Larry Schindler was not among the landowners to receive a guarantee, but he does not think he lost out. For a time, a sign in his yard read, “Got sand / Let’s mine not whine.”
Schindler owns less than an acre on land he said has been in his family for 150 years. His house is about a quarter mile from the Howard mine. From time to time he hears blasting, but he said the company notifies him beforehand. And the changing landscape does not bother him, either.
“It’s all hills — if they cut them down it won’t break my heart,” Schindler said. “There’s enough of them around here.”
The nonprofit Wisconsin Center for Investigative Journalism (www.WisconsinWatch.org) collaborates with Wisconsin Public Radio, Wisconsin Public Television, other news media and the UW-Madison School of Journalism and Mass Communication.

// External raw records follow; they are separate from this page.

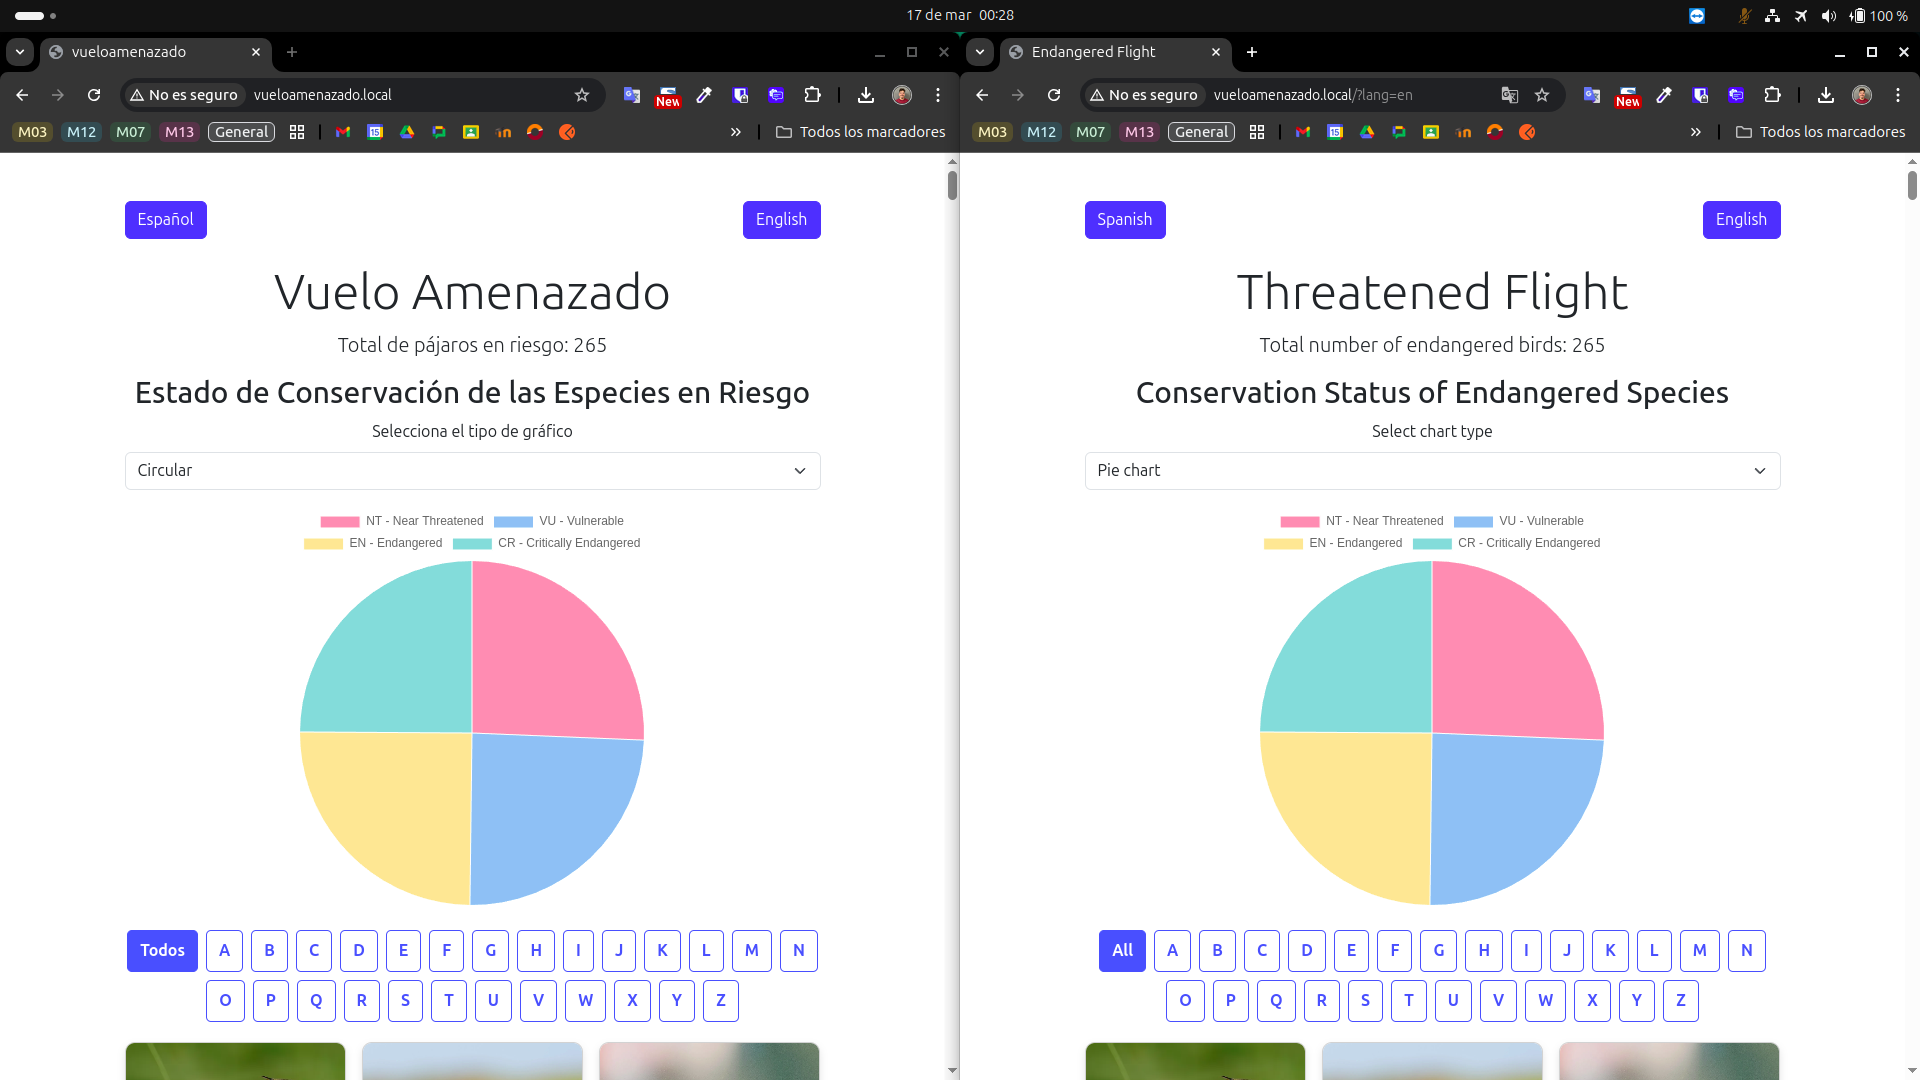
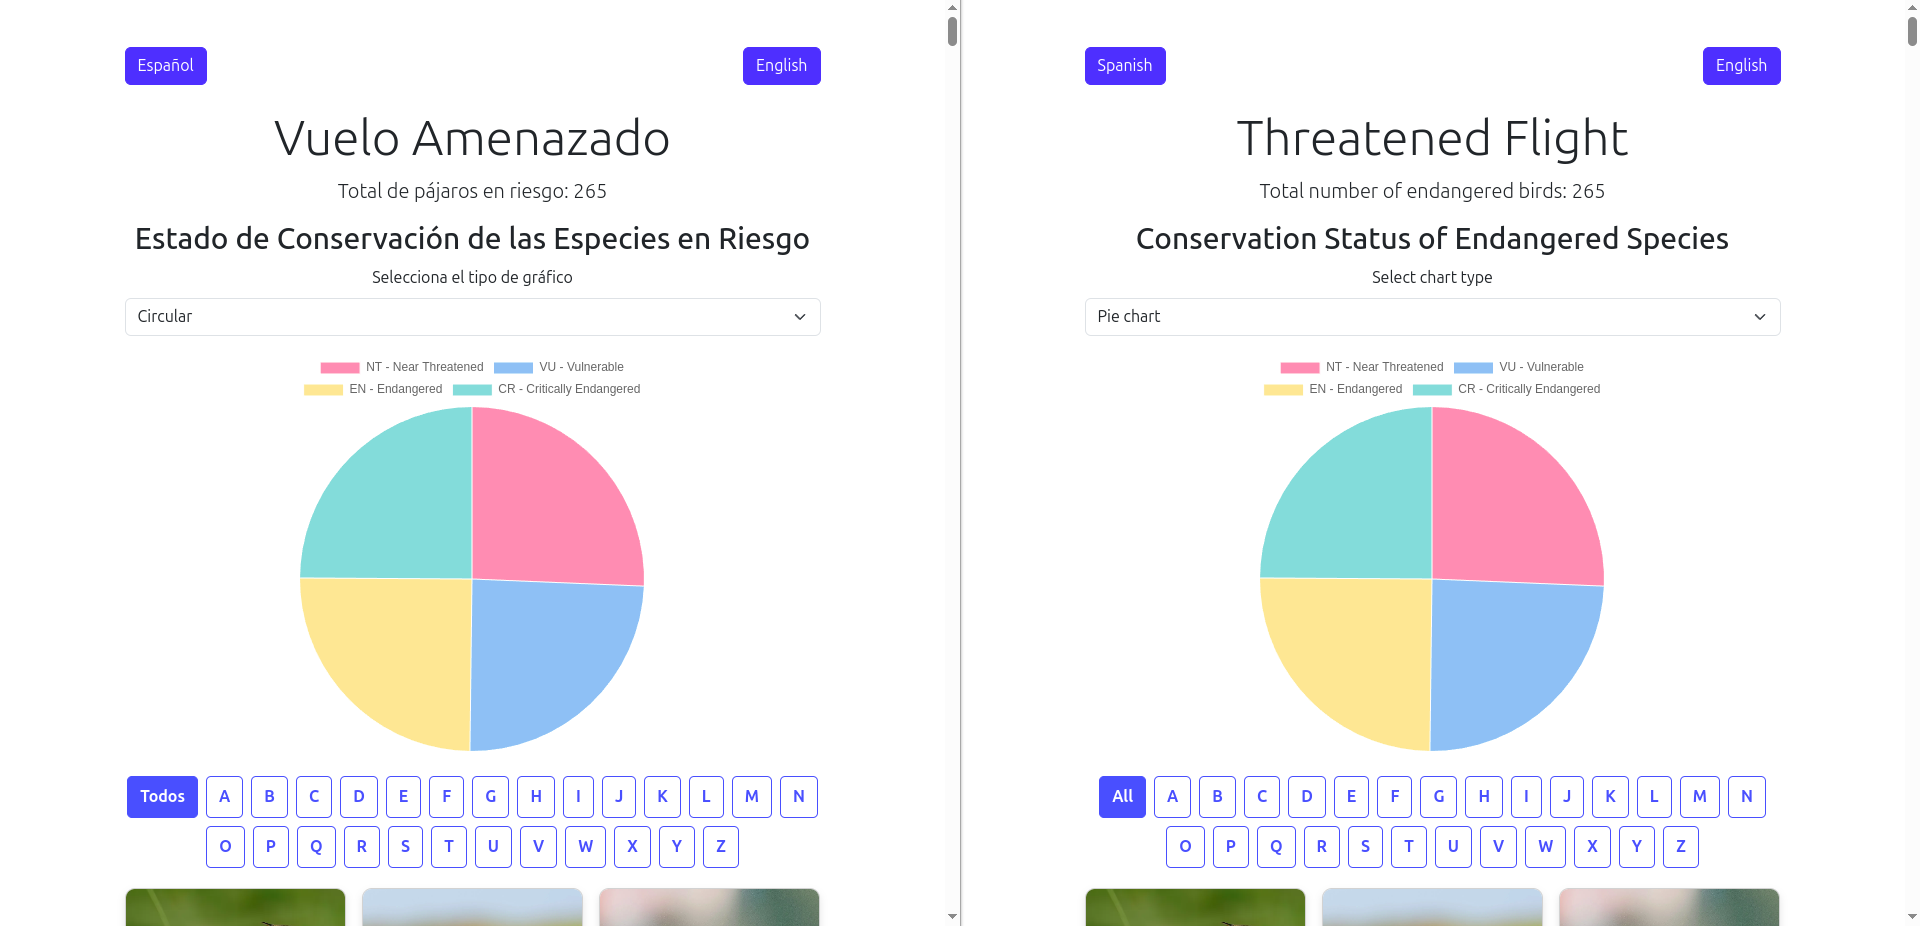
feat: Mejora README

diff --git a/README.md b/README.md
@@ -1,4 +1,6 @@
-# README - Práctica M08 - Creación de una página web dinámica en PHP
+# README - Práctica M08 - Creación de una página web dinámica en PHP - vueloamenazado.local
+
+![Imagen de la página principal de la web.](imgReadme/vueloamenazado.png)
 
 Esta práctica consiste en una **página web dinámica en PHP** la cual extrae los datos de [www.rspb.org.uk](https://www.rspb.org.uk) utilizando scraping con Selenium. [Link al proyecto: wselenium](https://github.com/Fernandodg97/wselenium). 
 
@@ -122,7 +124,7 @@ Se han realizado pruebas manuales para verificar el correcto funcionamiento de l
 
 ### Traducciones
 
-![Imagen de dos navegadores, izquierda la web en español y derecha la web en inglés](imgReadme/T1.png)
+![Imagen de dos navegadores: a la izquierda, la web en español; a la derecha, la web en inglés.](imgReadme/T1.png)
 
 ### Añadir, editar y eliminar (Postman)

All works created, published, posted or disseminated by the Center do not necessarily reflect the views or opinions of UW-Madison or any of its affiliates.
The nonprofit Wisconsin Center for Investigative Journalism (www.WisconsinWatch.org) collaborates with Wisconsin Public Radio, Wisconsin Public Television, other news media and the UW-Madison School of Journalism and Mass Communication.
All works created, published, posted or disseminated by the Center do not necessarily reflect the views or opinions of UW-Madison or any of its affiliates.